▶ [PROBLEM DETAILS]:
From the line that holds "--> F[Verify Step]" to the last line of the data, copy everything exactly; leave out all the rest.

=== INFORMATION ===

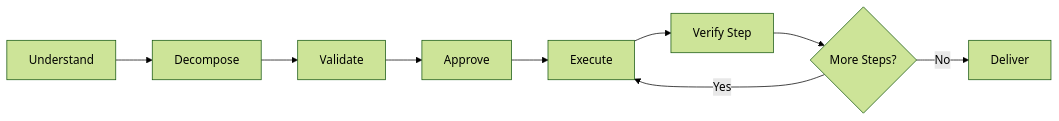
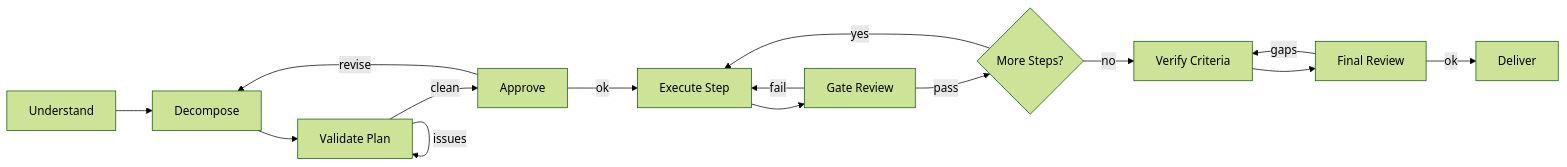
One commit to moira-mcp/moira changed the diagram in packages/docs/src/content/docs/docs/reference/workflows/robust-task.mdx. Above: the diagram before and after it, drawn with Mermaid (forest theme). The commit also changed other lines of this file and 3 other files, not shown here.

````diff
--- a/packages/docs/src/content/docs/docs/reference/workflows/robust-task.mdx
+++ b/packages/docs/src/content/docs/docs/reference/workflows/robust-task.mdx
@@ -20,11 +22,17 @@
 ```mermaid
 flowchart LR
     A[Understand] --> B[Decompose]
-    B --> C[Validate]
-    C --> D[Approve]
-    D --> E[Execute]
-    E --> F[Verify Step]
-    F --> G{More Steps?}
-    G -->|Yes| E
-    G -->|No| H[Deliver]
+    B --> C[Validate Plan]
+    C -->|issues| C
+    C -->|clean| D[Approve]
+    D -->|revise| B
+    D -->|ok| E[Execute Step]
+    E --> F[Gate Review]
+    F -->|fail| E
+    F -->|pass| G{More Steps?}
+    G -->|yes| E
+    G -->|no| H[Verify Criteria]
+    H --> I[Final Review]
+    I -->|gaps| H
+    I -->|ok| J[Deliver]
 ```
````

===

▶ [ANSWER TO THE PROBLEM]:
-    E --> F[Verify Step]
-    F --> G{More Steps?}
-    G -->|Yes| E
-    G -->|No| H[Deliver]
+    B --> C[Validate Plan]
+    C -->|issues| C
+    C -->|clean| D[Approve]
+    D -->|revise| B
+    D -->|ok| E[Execute Step]
+    E --> F[Gate Review]
+    F -->|fail| E
+    F -->|pass| G{More Steps?}
+    G -->|yes| E
+    G -->|no| H[Verify Criteria]
+    H --> I[Final Review]
+    I -->|gaps| H
+    I -->|ok| J[Deliver]
 ```
````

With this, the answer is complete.